Constructivists are frustrated by the fact that we can abstractly define sets and functions which encode information that's not currently available to us. For instance, let $S=\{a\}$, where $a=1$ if Goldbach's conjecture holds and $a=0$ otherwise. For now, we still don't know whether $S=\{0\}$ or $S=\{1\}$. In mainstream mathematics, that's no impediment to claiming $S$ exists, since it's certainly exactly one of the two options. But constructivists think it's useless to make abstract existence claims about objects whose properties we can't describe.

So for Bishop all proofs of existence will come essentially with a computer program that outputs a description of the object proven to exist. That, I think, is at the heart of his approach, moreso than a distaste for sets. I think this is also a somewhat more sympathetic position than the "sets bad, $\Bbb{N}$ good" of the review you quote. But the emphasis on constructions, i.e. on computations, does correlate with the tendency of constructivists to claim with Kronecker that the natural numbers, with their arithmetic structure and the possibility of induction, are intuitively and unshakably given to us. (computations are only interesting if they terminate in a finite time, so we'd better naturally understand what "finite" means!)

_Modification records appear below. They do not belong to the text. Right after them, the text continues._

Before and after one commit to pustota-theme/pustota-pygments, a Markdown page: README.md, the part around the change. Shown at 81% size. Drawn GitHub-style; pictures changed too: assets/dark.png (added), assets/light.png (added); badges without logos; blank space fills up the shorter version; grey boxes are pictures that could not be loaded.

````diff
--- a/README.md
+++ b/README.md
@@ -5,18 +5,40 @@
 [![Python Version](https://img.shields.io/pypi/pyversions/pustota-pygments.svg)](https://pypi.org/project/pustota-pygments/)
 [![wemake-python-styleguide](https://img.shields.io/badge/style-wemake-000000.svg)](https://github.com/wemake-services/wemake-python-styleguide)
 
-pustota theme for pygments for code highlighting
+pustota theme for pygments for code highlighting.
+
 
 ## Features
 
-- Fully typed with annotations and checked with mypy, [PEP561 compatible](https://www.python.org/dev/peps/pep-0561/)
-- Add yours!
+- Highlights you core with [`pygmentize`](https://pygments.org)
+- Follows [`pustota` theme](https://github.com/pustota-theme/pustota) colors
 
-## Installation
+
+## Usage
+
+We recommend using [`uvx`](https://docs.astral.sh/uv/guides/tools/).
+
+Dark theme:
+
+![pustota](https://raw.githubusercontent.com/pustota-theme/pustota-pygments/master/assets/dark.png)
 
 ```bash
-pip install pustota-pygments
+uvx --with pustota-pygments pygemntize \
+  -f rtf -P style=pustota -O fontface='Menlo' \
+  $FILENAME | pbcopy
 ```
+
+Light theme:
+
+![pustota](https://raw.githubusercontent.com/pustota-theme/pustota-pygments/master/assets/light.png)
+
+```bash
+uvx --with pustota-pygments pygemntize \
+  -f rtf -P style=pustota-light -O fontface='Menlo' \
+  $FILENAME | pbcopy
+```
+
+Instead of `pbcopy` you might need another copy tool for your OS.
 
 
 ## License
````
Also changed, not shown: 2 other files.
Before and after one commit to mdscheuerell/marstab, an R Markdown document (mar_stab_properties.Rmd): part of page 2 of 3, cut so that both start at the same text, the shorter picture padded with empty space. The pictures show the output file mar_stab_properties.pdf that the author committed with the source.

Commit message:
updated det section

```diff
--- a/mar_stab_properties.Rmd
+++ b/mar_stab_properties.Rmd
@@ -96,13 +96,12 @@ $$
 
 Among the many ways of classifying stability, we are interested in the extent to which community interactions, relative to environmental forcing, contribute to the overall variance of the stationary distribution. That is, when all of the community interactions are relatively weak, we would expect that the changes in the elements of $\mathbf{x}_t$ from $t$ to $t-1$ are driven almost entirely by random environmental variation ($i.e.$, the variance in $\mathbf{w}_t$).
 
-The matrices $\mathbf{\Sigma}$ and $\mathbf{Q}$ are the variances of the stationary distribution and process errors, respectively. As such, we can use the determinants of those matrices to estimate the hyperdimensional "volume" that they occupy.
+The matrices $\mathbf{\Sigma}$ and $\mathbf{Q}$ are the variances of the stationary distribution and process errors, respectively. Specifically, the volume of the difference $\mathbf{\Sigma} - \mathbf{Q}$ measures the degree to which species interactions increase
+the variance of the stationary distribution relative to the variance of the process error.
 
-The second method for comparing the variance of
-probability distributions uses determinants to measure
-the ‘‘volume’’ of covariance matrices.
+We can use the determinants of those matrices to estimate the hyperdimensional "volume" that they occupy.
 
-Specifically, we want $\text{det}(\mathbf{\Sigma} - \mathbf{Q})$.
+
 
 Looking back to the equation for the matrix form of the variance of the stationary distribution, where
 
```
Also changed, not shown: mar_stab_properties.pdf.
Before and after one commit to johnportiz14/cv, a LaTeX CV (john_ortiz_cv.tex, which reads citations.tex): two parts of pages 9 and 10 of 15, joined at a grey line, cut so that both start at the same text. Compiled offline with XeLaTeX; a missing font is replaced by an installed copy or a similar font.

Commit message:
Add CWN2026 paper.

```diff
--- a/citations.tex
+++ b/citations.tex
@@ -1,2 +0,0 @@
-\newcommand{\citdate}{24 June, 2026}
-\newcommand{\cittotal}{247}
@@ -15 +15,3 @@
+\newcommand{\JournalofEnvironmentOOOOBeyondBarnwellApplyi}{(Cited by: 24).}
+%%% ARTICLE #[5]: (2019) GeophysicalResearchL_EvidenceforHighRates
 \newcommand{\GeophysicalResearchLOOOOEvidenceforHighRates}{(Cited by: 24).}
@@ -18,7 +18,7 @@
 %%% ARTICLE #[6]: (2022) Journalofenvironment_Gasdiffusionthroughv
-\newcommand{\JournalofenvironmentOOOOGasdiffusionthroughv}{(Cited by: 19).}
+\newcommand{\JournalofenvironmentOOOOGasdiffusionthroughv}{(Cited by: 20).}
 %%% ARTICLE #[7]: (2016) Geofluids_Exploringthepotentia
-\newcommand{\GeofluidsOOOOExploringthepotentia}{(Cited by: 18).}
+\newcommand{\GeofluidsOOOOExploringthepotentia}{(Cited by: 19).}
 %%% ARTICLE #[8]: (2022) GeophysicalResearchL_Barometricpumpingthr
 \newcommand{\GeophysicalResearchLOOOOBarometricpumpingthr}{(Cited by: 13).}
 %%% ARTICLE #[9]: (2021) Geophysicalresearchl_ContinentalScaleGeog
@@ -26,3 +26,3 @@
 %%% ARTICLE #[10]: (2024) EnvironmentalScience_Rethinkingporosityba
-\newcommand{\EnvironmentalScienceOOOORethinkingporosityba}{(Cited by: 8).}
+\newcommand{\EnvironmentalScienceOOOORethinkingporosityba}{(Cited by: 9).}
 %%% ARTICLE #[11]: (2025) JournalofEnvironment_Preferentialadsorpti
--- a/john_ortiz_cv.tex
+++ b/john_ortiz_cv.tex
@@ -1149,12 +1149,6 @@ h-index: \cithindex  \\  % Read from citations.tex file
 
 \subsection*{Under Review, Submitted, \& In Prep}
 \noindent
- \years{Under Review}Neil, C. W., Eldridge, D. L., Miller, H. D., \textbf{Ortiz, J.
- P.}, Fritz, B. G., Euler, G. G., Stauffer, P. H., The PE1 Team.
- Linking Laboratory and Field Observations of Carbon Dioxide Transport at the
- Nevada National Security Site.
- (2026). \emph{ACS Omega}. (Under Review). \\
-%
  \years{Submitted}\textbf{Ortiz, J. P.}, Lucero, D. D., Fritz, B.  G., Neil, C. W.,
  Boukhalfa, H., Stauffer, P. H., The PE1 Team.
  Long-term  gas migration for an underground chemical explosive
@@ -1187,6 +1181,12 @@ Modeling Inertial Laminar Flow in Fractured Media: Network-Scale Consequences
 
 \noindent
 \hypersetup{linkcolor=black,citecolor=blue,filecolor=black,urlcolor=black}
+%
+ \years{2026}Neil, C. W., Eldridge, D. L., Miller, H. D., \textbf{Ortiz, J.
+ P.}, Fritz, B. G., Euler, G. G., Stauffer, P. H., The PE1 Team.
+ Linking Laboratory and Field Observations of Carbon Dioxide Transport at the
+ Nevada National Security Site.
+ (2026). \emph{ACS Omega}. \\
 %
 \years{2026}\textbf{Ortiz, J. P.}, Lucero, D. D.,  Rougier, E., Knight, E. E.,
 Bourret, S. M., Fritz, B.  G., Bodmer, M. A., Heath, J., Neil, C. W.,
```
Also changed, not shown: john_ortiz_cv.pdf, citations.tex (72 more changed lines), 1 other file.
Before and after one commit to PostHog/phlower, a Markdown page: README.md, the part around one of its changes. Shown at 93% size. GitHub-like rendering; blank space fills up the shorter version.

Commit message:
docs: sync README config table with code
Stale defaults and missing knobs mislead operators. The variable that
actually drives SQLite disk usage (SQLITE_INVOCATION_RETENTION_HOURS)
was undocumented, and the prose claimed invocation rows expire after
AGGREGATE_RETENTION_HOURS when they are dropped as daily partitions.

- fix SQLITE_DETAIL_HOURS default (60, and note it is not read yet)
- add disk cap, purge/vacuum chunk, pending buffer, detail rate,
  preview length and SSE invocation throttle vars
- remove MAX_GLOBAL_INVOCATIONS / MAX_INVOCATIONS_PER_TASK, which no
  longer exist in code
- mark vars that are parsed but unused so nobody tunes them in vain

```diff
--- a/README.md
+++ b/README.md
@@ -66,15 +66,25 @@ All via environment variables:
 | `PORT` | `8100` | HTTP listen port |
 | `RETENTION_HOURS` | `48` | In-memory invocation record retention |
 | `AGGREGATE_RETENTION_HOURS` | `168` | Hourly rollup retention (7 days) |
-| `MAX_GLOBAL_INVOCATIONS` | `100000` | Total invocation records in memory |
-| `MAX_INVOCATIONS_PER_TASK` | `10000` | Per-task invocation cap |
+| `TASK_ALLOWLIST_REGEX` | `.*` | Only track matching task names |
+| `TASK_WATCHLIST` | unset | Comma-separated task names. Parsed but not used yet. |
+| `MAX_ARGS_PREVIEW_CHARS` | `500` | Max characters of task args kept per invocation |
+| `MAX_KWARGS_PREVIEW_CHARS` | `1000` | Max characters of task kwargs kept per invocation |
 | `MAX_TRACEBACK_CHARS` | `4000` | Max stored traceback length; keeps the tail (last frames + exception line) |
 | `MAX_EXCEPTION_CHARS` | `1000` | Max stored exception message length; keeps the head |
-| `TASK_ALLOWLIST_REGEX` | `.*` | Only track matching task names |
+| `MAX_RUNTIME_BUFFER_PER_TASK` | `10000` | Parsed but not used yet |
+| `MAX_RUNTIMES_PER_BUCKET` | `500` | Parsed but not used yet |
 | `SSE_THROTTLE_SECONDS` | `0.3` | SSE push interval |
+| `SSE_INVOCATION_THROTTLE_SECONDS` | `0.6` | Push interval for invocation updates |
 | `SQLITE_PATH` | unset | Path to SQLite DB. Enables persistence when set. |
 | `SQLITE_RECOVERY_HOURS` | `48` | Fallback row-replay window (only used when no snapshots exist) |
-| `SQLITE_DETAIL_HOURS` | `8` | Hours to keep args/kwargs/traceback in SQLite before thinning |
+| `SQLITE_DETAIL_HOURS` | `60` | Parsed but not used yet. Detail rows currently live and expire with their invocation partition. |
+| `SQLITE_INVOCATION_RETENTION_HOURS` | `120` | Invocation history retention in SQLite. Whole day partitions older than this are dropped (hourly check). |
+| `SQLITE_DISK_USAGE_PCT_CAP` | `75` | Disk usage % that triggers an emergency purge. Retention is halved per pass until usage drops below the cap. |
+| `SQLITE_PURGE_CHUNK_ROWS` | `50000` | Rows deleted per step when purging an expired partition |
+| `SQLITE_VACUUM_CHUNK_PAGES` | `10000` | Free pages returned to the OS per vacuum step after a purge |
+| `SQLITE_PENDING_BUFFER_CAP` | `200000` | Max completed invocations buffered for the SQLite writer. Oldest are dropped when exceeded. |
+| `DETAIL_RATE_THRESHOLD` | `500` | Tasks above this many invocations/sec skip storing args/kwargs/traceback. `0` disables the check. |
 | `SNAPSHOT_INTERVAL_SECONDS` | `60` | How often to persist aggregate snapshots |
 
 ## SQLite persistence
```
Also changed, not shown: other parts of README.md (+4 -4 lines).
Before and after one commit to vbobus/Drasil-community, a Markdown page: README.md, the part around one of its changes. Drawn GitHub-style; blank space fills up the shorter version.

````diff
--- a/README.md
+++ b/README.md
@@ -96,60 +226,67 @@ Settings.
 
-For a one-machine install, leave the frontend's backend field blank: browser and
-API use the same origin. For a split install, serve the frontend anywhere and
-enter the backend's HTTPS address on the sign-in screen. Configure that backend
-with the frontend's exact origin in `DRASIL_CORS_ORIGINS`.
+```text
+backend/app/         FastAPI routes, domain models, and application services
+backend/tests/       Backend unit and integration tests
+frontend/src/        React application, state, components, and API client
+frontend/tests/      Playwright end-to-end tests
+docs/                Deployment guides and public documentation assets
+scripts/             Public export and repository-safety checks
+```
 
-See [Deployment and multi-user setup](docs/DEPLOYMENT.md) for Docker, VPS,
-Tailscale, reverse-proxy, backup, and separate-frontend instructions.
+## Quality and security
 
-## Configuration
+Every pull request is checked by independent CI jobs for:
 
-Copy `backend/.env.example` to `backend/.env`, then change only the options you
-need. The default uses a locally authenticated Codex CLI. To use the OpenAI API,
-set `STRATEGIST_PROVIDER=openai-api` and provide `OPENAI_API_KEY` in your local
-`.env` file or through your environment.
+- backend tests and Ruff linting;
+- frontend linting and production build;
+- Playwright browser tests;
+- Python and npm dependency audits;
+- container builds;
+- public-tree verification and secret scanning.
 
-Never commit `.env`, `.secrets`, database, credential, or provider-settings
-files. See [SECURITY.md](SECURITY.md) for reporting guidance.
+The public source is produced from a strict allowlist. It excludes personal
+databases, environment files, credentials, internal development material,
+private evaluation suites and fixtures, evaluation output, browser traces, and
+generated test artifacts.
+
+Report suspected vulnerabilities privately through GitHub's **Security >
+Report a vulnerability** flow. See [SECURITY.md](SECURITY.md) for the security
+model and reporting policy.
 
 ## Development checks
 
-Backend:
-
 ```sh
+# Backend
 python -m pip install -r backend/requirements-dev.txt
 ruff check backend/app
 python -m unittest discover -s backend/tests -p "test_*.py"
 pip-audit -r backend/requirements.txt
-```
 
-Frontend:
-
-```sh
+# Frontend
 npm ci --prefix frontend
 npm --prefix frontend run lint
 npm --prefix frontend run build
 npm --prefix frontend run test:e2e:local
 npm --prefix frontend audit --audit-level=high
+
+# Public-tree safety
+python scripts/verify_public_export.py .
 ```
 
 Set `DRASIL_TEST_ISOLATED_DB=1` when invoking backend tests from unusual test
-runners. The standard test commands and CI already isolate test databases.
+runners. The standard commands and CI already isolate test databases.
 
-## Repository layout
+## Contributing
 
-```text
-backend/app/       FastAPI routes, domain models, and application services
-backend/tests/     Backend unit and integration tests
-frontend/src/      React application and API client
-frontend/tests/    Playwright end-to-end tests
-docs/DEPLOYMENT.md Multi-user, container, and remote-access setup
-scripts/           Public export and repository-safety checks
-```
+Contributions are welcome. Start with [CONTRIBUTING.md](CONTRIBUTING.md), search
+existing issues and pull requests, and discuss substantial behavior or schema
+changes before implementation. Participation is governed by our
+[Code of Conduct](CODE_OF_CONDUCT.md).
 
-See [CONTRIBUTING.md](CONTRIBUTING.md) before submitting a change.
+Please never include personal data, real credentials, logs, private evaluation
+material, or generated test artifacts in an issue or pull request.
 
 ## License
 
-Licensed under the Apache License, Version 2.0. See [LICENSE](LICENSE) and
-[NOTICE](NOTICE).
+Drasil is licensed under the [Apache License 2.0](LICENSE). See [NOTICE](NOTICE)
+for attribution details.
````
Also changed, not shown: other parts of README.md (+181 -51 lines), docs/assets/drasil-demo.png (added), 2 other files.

I think this is a silly position, one which the history of thought about number pretty strongly denies, but I'm not convinced it can't be gotten around in developing the heart of a constructivist mathematics. If you're still interested, you should read Bishop's first chapter, as my outsider's description of the position pales in comparison to his fervent polemic.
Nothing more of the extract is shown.